**WHAT YOU SHOULD DO:**
Return the number of lines below with "widget" in them, and nothing else.

──────

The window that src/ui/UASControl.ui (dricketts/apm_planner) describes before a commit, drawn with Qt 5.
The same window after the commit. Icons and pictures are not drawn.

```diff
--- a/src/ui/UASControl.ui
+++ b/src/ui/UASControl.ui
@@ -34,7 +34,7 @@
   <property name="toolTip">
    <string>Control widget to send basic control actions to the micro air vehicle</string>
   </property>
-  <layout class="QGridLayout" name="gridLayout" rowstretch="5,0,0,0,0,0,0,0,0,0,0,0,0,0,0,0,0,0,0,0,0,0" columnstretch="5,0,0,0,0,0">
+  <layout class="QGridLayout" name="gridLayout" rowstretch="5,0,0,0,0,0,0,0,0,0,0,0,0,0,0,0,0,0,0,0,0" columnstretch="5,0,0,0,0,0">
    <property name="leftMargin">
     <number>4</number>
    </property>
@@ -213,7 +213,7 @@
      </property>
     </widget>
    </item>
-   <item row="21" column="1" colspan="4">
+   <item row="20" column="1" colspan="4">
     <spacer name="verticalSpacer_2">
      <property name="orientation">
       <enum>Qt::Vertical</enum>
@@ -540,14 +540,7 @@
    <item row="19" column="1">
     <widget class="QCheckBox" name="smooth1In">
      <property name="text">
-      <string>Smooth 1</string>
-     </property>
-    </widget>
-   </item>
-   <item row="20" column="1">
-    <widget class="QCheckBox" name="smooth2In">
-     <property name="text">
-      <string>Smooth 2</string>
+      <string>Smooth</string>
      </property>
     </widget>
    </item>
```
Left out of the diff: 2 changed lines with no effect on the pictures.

──────

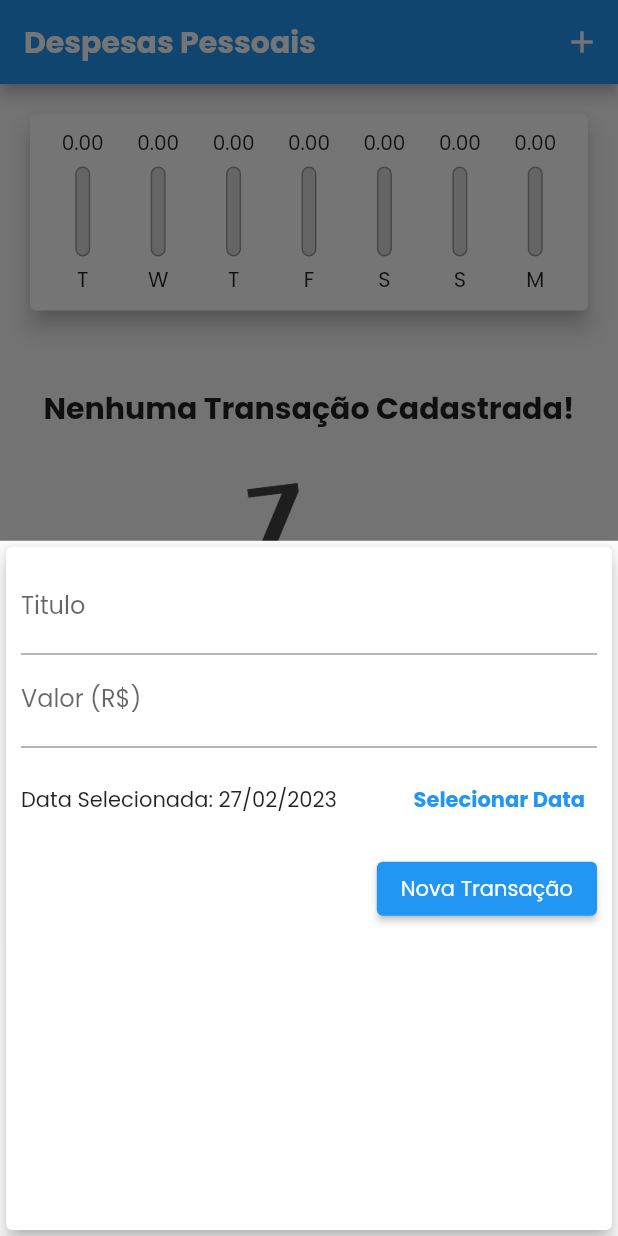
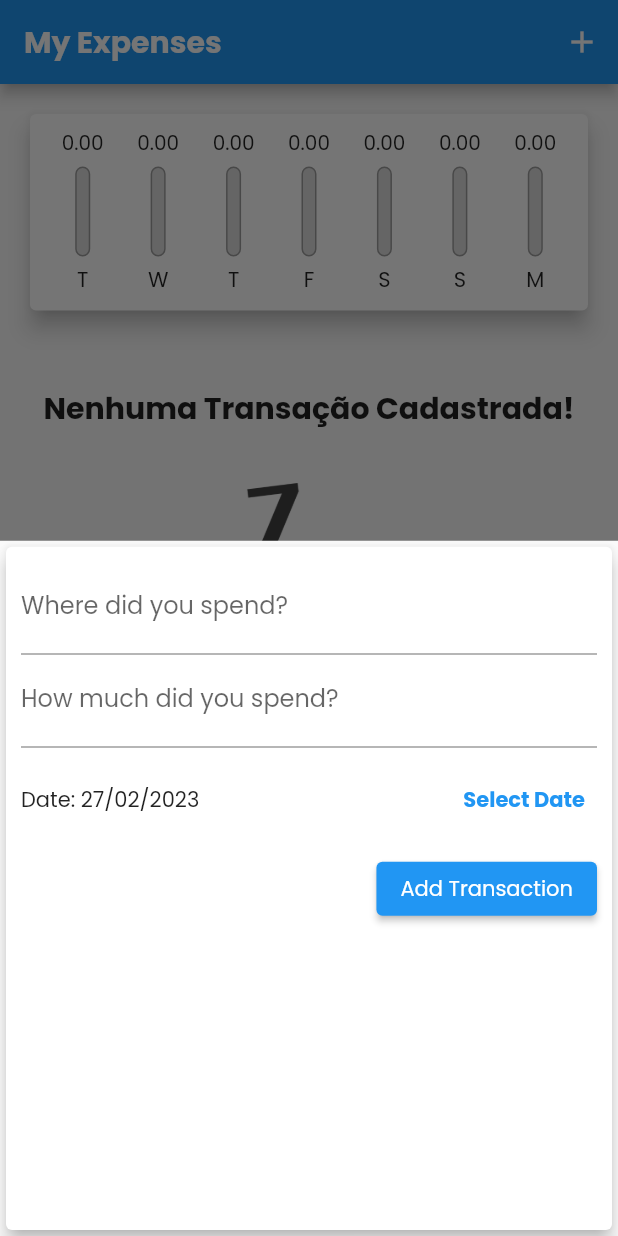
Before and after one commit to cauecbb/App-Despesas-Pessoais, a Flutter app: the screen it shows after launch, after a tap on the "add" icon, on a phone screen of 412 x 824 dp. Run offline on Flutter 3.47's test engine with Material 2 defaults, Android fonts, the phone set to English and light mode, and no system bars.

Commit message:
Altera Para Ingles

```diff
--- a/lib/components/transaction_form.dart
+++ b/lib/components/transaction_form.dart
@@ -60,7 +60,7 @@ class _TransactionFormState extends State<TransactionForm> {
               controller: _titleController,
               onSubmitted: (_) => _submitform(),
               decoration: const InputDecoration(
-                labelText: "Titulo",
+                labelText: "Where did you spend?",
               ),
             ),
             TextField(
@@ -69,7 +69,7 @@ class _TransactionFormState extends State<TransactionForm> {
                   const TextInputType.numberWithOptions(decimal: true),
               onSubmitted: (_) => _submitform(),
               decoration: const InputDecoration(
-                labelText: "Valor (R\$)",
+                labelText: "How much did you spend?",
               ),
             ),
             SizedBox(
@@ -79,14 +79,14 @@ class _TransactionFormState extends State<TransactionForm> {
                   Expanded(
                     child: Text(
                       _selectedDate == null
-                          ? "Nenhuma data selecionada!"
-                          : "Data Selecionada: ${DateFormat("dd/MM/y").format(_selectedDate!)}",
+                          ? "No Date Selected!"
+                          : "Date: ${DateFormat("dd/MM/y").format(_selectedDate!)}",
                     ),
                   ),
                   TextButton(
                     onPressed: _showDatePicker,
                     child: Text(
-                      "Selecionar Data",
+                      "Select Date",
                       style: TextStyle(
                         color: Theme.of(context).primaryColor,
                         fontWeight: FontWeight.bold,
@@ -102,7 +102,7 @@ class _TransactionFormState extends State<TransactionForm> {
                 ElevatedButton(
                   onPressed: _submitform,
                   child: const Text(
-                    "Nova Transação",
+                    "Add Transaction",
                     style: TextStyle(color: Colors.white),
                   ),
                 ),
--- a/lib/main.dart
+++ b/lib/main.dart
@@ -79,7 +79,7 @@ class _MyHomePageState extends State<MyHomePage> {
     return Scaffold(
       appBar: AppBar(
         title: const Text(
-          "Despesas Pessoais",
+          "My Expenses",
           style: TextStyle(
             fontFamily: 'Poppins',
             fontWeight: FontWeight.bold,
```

──────

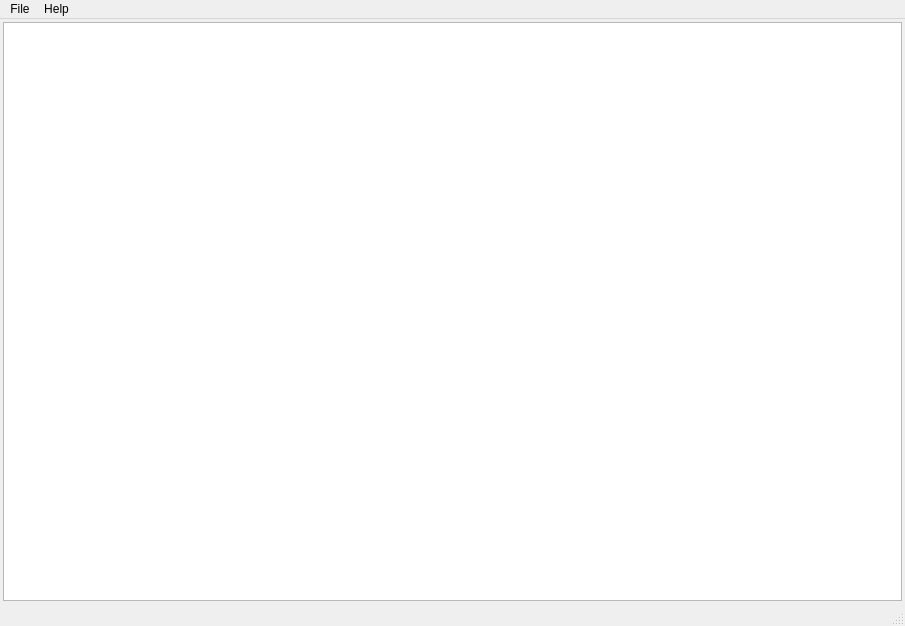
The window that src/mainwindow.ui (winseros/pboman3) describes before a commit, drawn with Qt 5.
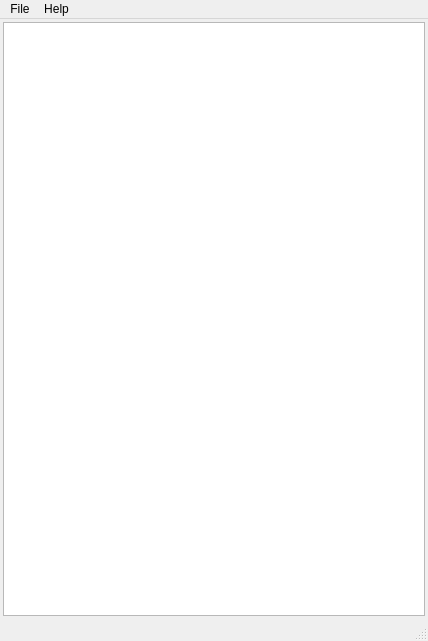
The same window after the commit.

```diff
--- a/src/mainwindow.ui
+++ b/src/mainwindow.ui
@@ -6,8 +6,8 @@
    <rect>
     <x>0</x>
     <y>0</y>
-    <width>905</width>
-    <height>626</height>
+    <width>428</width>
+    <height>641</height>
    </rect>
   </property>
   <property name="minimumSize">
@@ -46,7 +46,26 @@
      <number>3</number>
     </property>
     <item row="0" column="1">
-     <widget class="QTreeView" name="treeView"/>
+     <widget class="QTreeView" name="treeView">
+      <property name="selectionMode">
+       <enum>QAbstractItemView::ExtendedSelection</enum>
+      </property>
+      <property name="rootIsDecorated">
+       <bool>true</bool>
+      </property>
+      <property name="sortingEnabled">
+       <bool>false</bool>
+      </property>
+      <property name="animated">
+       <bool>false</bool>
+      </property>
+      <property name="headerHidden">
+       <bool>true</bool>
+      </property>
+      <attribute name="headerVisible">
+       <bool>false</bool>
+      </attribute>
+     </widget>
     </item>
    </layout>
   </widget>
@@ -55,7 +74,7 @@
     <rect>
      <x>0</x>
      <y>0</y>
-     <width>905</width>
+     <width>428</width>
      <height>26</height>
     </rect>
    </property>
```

──────

**EXERCISE SOLUTION:**
10